What is required - Scan the entries for lines with "components" and say how many there are, with nothing more.

Source material -
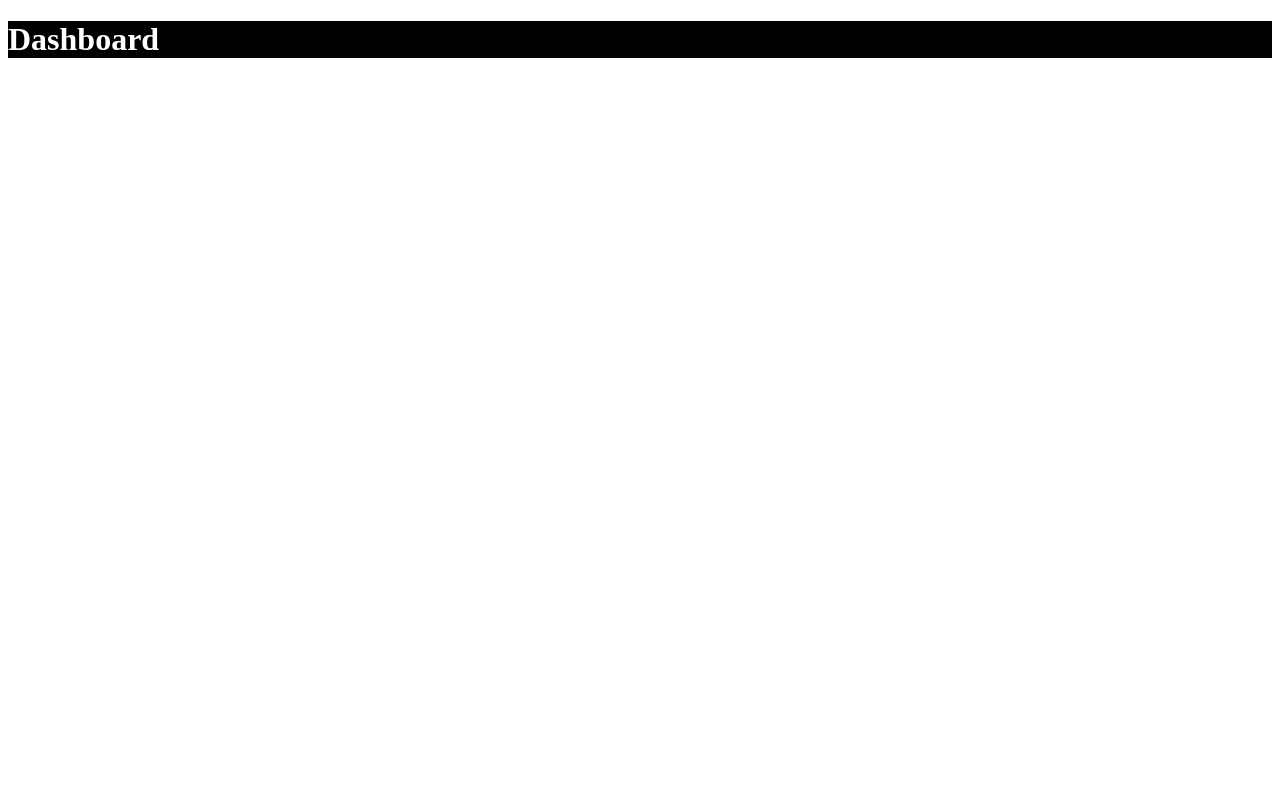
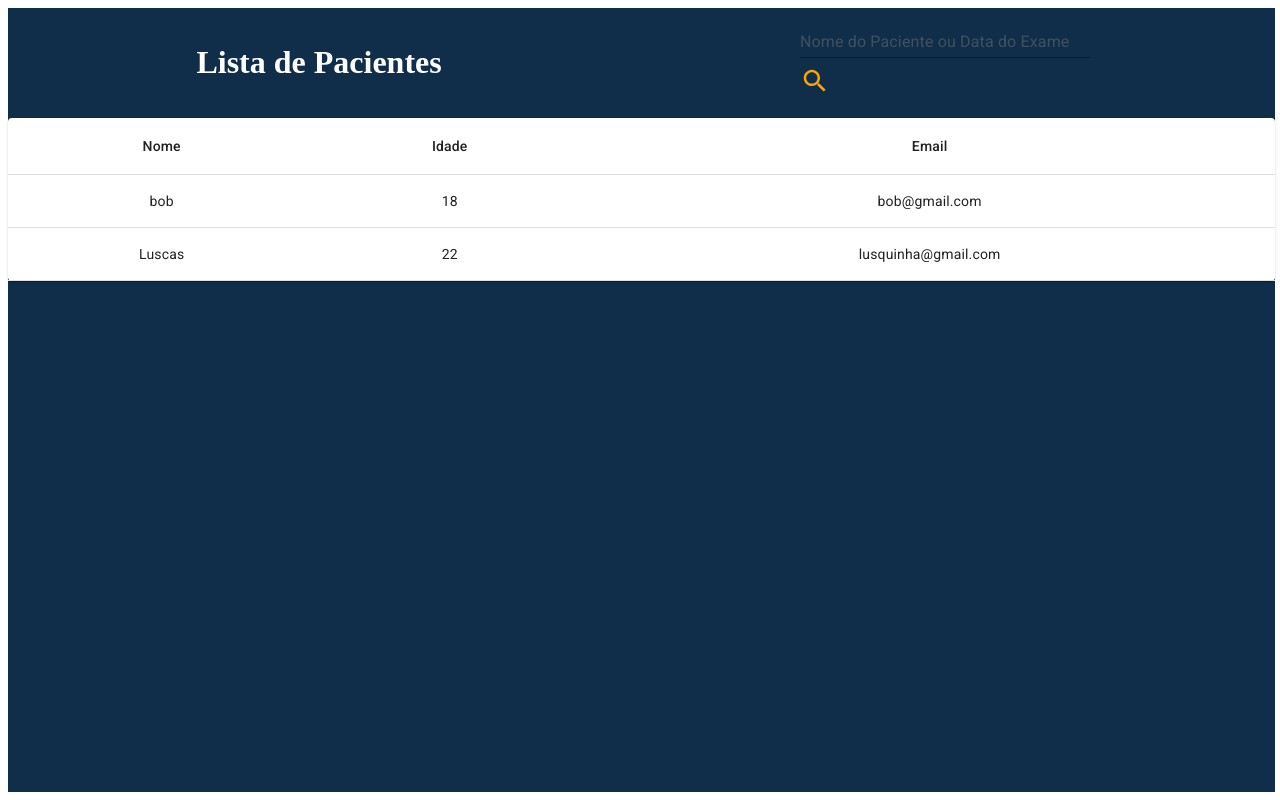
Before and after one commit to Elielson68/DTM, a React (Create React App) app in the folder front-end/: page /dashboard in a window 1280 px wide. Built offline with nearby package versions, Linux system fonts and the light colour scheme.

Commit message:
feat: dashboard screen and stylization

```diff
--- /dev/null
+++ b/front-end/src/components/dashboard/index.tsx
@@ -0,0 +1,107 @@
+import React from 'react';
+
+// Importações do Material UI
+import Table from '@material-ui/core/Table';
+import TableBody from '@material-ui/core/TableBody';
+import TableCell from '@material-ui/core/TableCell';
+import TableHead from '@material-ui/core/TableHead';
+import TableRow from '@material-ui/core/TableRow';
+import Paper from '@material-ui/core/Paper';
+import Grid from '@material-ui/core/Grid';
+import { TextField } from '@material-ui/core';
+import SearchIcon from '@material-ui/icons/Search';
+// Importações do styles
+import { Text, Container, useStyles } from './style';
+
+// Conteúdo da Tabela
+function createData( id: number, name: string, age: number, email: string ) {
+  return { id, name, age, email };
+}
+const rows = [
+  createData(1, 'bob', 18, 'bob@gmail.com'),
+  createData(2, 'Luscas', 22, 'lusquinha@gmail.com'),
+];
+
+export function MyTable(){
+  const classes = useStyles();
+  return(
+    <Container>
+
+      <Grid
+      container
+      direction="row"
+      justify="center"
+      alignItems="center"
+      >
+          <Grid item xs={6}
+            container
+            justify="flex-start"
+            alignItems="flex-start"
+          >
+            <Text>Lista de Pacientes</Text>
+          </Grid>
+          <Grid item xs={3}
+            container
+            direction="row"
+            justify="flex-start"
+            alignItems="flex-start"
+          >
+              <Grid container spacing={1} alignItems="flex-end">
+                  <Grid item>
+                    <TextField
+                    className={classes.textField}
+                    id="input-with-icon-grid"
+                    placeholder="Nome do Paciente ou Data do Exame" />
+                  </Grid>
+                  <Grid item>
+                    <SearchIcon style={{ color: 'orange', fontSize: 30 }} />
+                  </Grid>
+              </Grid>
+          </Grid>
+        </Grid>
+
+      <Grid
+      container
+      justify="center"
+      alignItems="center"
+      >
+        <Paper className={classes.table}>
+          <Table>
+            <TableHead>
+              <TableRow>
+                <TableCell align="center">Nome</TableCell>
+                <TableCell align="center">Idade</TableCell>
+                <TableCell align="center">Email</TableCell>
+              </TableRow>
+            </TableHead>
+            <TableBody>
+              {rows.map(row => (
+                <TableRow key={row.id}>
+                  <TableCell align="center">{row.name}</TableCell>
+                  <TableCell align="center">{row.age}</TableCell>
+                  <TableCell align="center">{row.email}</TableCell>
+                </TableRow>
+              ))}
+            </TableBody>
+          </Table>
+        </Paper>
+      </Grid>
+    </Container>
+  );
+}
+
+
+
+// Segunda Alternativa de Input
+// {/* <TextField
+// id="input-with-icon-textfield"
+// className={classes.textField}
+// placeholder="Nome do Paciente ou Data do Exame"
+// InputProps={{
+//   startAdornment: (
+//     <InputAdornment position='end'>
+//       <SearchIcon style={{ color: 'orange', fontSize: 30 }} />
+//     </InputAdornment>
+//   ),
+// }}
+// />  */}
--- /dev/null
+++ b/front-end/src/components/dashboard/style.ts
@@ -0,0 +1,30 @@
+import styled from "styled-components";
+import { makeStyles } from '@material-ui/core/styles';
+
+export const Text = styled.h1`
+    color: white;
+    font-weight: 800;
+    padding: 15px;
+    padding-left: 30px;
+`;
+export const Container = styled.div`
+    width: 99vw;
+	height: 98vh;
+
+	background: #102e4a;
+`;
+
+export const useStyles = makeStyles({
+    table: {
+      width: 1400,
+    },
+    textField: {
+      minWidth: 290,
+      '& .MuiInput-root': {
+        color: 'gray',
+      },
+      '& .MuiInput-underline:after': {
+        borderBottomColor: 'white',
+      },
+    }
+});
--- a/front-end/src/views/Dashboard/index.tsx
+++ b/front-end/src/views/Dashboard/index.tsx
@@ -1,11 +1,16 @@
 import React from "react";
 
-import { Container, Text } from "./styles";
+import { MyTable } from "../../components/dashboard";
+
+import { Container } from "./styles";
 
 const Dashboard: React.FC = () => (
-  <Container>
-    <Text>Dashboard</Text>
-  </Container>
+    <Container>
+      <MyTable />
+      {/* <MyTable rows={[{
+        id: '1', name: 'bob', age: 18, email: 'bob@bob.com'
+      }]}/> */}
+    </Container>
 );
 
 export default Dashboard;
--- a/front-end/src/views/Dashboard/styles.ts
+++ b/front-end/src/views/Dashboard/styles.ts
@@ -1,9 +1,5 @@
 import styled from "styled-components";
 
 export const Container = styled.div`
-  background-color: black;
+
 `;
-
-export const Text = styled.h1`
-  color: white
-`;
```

Task result - 5